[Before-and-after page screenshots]
╭──

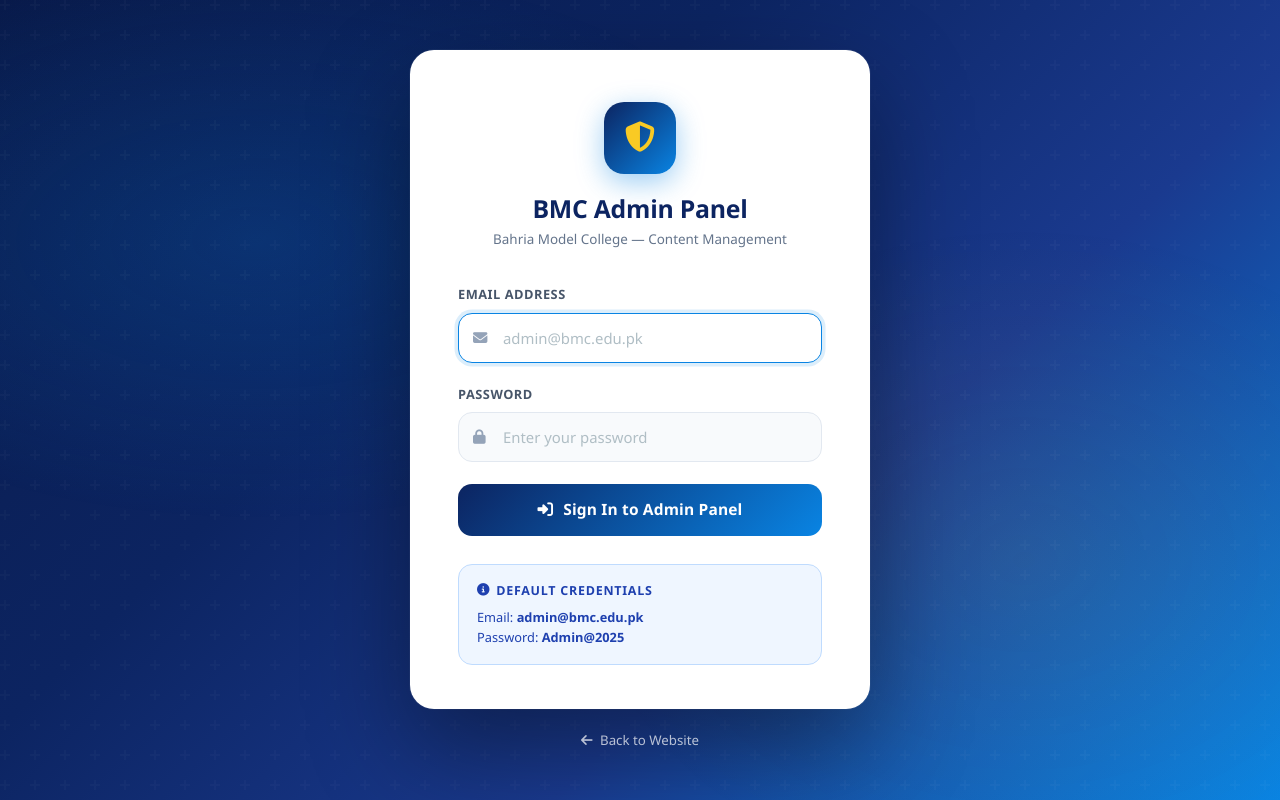
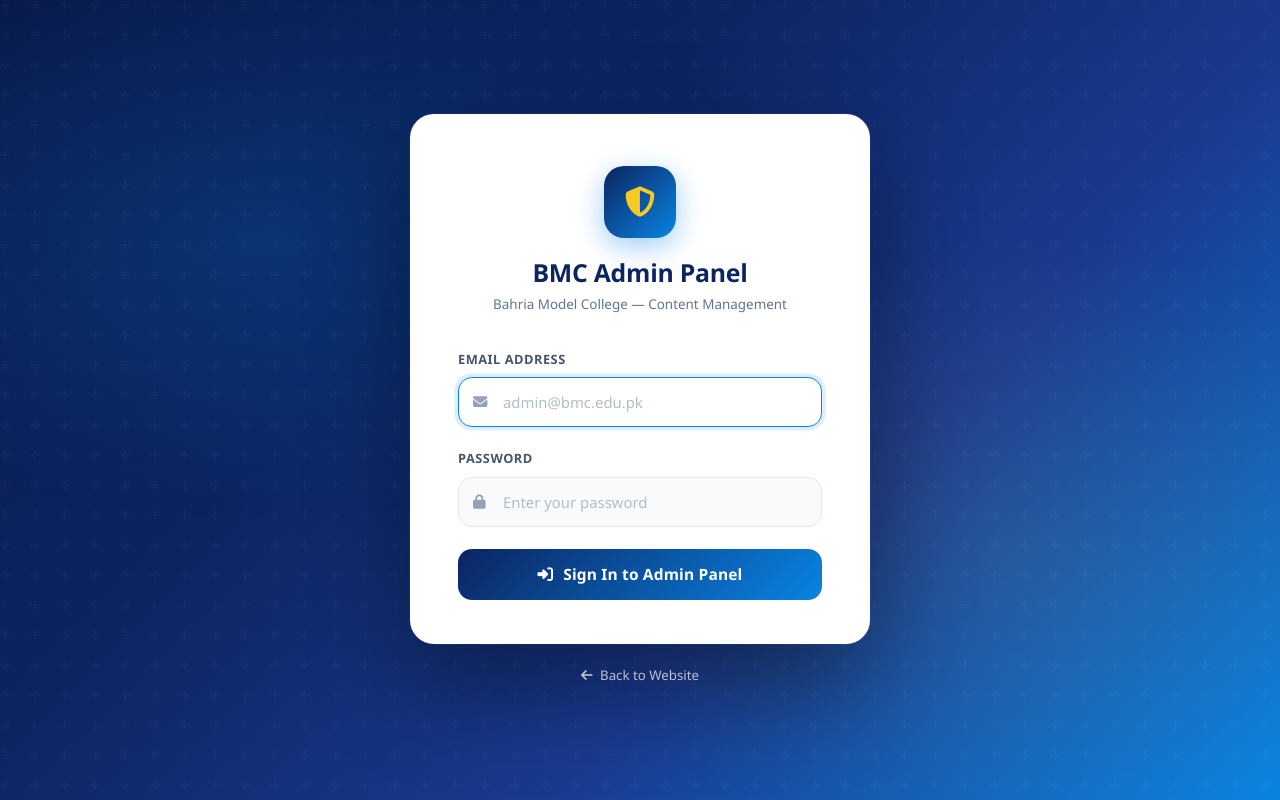
Before and after one commit to zyntrovex-cpu/BMC-Portal, a PHP site: page /BMC-Portal/site/admin/login.php in a window 1280 px wide. Run offline with PHP 8.4, Linux system fonts and the light colour scheme; some libraries are stand-ins or nearby versions.

Commit message:
Remove default credentials and test accounts helper from login pages
Co-Authored-By: Claude Sonnet 4.6 <noreply@anthropic.com>
Claude-Session: https://claude.ai/code/session_01XbvXdg6jjscZFf418RMn9Q

```diff
--- a/site/admin/login.php
+++ b/site/admin/login.php
@@ -264,11 +264,6 @@ if ($_SERVER['REQUEST_METHOD'] === 'POST') {
       </button>
     </form>
 
-    <div class="hint-card">
-      <div class="hint-title"><i class="fas fa-info-circle"></i>Default Credentials</div>
-      <div>Email: <strong>admin@bmc.edu.pk</strong></div>
-      <div>Password: <strong>Admin@2025</strong></div>
-    </div>
   </div>
 
   <a href="<?= SITE_URL ?>/index.php" class="back-link">
```
Also changed, not shown: index.php (+0 -9 lines).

╰──

▶ [WHAT THE EXERCISE ASKS] Could you give the number of lines in the data above that contain the string "login", with no other words?

▶ [TASK RESULT] 4